Corsica – what’s its crack?
A French Island in the Mediterranean sea just off the south coast of France…close to Nice and just above its Italian neighbor Sardinia. They use the Euro and there’s about 330,000 of them…people not Euros. The main language is French, although they do have their own local dialect (Corsu), in fact I noticed all the road signs were either crossed out or riddled with bullet holes over the French writing…obviously there’s beef so maybe learning a couple of basic words in Corsu might win over the locals!
Two ways to get to Corsica…air or sea.
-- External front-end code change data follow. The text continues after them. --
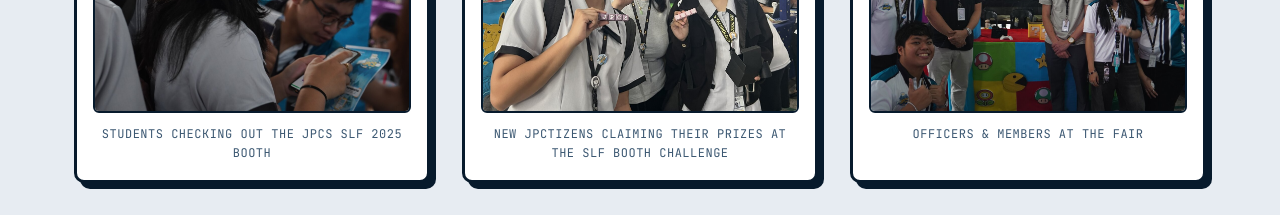
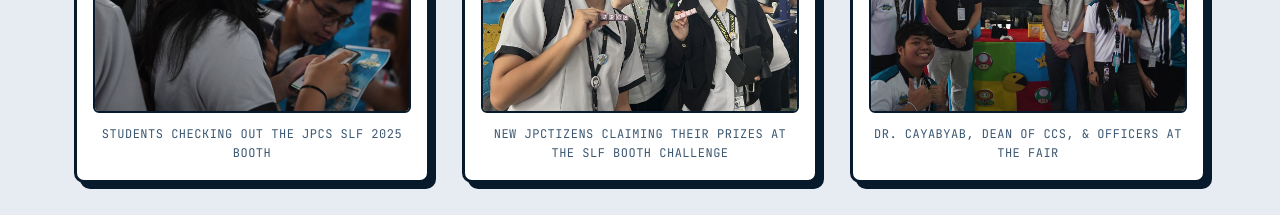
Before and after one commit to jpcsofficial-tipqc/website, a plain HTML site: page index.html in a window 1280 px wide. Shown: the part 2420-2635 px from the top of the page. Drawn offline with Linux system fonts and the light colour scheme.

Commit message:
Update index.html

```diff
--- a/index.html
+++ b/index.html
@@ -124,7 +124,7 @@
           </div>
           <div class="cartridge slf-photo-card">
             <img src="assets/events/slf-2025-dean-officers.jpg" alt="SLF booth with the dean and JPCS officers" data-lightbox width="1400" height="933" loading="lazy">
-            <div class="gallery-caption text-center">Officers &amp; members at the fair</div>
+            <div class="gallery-caption text-center">Dr. Cayabyab, Dean of CCS, &amp; officers at the fair</div>
           </div>
         </div>
 
```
I chose the sea and took the overnight ferry from Nice to Bastia which I think cost me about 80 euros back in February 2016…but its less hassle than packing your bike up in a frigging box for the plane and you get a nights accommodation out of it! There are also ferry’s from Marseille and Toulon (France), Sevona, Genoa, Livorno and Civitavecchia, (mainland Italy) and from Porto Torres and Santa Teresa Gallura (Sardinia).
In a nutshell…
Its a cycling paradise…its only a small Island so you could probably explore the whole thing on a bike in 2 weeks or see a good chunk in just a few days. The weather is great…maybe a bit cool in winter but nothing to cry about. Food is awesome, landscapes sweeeet and people are few and far between. I think this place has a little bit of something for everyone, mountain lovers, beach lovers, historians, cyclists, hikers, sea sportists!?! and even those people that like the finer things in life…you guys can fill your boots eating little fancy pieces of food, sitting in boutiquey little cafés wearing your boat shoes with sweaters draped around your shoulders whilst sipping wine overlooking some very fancy multi million pound yachts.
Why is it awesome?
The beauty of Corsica is the diversity of its terrain. It has over 1,000km of coastline, of which about a third are beautiful rugged beaches with the bluest water I have ever seen (with the exception of some of the Glacial lakes in Patagonia) and it also has some pretty big mountains, of which the tallest peak of Monte Cinto which is 2,706m, around twice the height of Ben Nevis (just to give some perspective). There are also 20 other summits of more than 2,000m so its a great place for cycling and hiking and its pretty wild too, except for the main settlements of Ajaccio, Bastia, Corte and Sartene the Island is pretty much uninhabited…not so many pesky people about!
The highest paved road on the Island takes you up to the Col de Veggio (1,471m) and you pass through the pretty impressive Spinluca gorge…so if you do fancy it id recommend you don’t miss out on that. I climbed in excess of 20,000 metres in 12 days so don’t go if you’re not willing to climb. In fairness whilst there isn’t much flat cycling on the island the gradients are pretty tame with not much over 10%.
No high rise buildings, no fast food chains, no motorways or other modern eye sores, just big stretches of unspoilt countryside. Wild camping (whilst probably not legal, I don’t actually know) is very easy and equally beautiful or if you prefer comfort I think there are a few campsites dotted about but these were closed when I was there out of season so its worth checking ahead if your not into the wild camping scene.
Great climate…I was there at the end of February and had sunshine and 20 degree days, maybe I was lucky but I would recommend visiting out of peak season (June, July & August) if you can as I hear it gets pretty busy.
The food looked awesome but lets be honest…on my £7 a day budget I was merely a gastronomic spectator only able to admire from a far but in all honesty after a days cycling I was more than happy to find the prefect camp spot on the beach and fire up the camping stove whilst cooking my pasta watching the sun go down.
The small town of Bonifacio is one of my favourites in Europe…this secluded little town features an ancient citadel, narrow streets, colourful houses and passionate separatist locals who dream of independence. Home to only a few hundred people it is a great place to spend a few days and has some amazing views.
There’s always something to moan about…
Yeah so if I had to moan…the place is pretty expensive (its an Island, everything is imported…go figure), drivers are not always very cyclist friendly, they drive fast and can be impatient…except the truck drivers, they are pretty good and hmmm I cant think of anything else…oh actually some guys in a car wound down their window whilst passing me and threw a litre of water in my face…and not to cool me off…they were being arseholes. So yeah that wasn’t very nice but I’m not sure its a general qualm about Corsica…let me know if it happens to you…
A few more pics to inspire anyone tempted to visit…